Disclaimer: I received a free copy of this from Solaris Books via NetGalley in exchange for an honest review.

BEETHOVEN: ANGUISH AND TRIUMPH, by Jan Swafford

18222670Beethoven: Anguish and Triumph
By Jan Swafford
Houghton Mifflin Harcourt – 5th August 2014
ISBN 9780618054749 – 1077 Pages – Hardcover
Source: Goodreads


Passing a whopping 1000 pages (okay, around 900 minus the extensive endnotes) this Beethoven biography just kept me enraptured. Enough that I kept lugging the hardback to read at the bus stop and on the bus into work each day. Getting into work I began back diluting cultures to the compositions I had just been reading about. From this you can tell that Swafford has written a readable and inspiring biography of the Ludwig van.
Covering the totality of Beethoven’s life, Swafford also nicely givens contextual background from what is known about his immediate ancestors to the cultural and historical events that swirled around both locally and internationally. At times the biographical details on Beethoven’s benefactors seems a bit too detailed, though they are mostly discussed to highlight the ups and downs of Beethoven’s support, why he was appreciated by the upper class of the time and the limits of even their lifestyles to continuously supply patronage.
What really makes this lengthy biography work is that it isn’t merely a biography of Beethoven the person, but also Beethoven the composer in the sense that a good amount of space is spent both describing the process by which his major works were created and critique of the music itself. Swafford nicely attempts (and largely succeeds) at taking a step back from the long history of viewing Beethoven as a genius to to look objectively at his achievements.
For fans of classical music, serious or just vaguely familiar, this biography and discussion of his music will probably be appreciated.

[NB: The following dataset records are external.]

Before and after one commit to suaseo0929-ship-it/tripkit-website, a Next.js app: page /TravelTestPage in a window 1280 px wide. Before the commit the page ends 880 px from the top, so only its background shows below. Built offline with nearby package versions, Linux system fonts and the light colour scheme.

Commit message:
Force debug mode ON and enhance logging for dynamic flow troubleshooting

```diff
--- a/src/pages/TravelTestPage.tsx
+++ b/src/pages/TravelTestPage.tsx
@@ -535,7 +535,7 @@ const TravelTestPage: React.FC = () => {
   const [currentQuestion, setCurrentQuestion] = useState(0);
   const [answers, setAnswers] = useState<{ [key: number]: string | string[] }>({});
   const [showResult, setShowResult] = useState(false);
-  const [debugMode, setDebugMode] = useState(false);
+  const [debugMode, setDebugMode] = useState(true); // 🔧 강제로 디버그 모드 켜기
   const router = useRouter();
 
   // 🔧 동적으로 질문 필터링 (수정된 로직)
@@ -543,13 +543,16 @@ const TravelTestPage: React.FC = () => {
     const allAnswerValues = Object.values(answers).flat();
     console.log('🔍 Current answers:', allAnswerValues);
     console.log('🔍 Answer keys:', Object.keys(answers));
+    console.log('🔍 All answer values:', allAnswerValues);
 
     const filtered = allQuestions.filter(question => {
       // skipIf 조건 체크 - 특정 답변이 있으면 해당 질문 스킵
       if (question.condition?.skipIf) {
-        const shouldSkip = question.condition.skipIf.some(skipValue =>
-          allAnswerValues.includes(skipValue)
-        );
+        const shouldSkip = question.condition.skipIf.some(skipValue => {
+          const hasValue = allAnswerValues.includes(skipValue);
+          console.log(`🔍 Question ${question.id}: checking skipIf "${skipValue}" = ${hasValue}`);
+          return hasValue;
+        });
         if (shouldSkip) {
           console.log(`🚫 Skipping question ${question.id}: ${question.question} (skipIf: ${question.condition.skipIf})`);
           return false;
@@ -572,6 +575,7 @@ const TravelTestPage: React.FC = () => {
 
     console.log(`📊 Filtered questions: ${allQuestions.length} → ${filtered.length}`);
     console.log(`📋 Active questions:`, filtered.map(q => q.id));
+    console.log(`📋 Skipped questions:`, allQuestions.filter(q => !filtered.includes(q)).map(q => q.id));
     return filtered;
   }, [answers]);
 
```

The musical analysis was at times more advanced than the basic music theory/history I was familiar with, but Swafford also does a fair job of explaining so that even the non professional musician will understand the main points, and a newbie will likely learn some wonderful things about music in general and about distinctions between different approaches (eras) of what is all lumped together as ‘classical’. In addition to covering the style of Beethoven’s output, Swafford also covers the basics of his contemporaries, particularly those he learned from.
If you are thinking about reading this but aren’t sure whether to commit to such a large work you can get a fair idea the whole thing by just reading a few chapters (interspersed with listening to some recordings I’d recommend). The first couple chapters are more laden with biography compared to a larger amount of musical focus further in, but you should still get a fair idea of Swafford’s scope and style.

Disclaimer: I received a free advanced reading copy of this from Houghton Mifflin Harcourt via Goodreads’ First-Reads Giveaway Program in exchange for an honest review.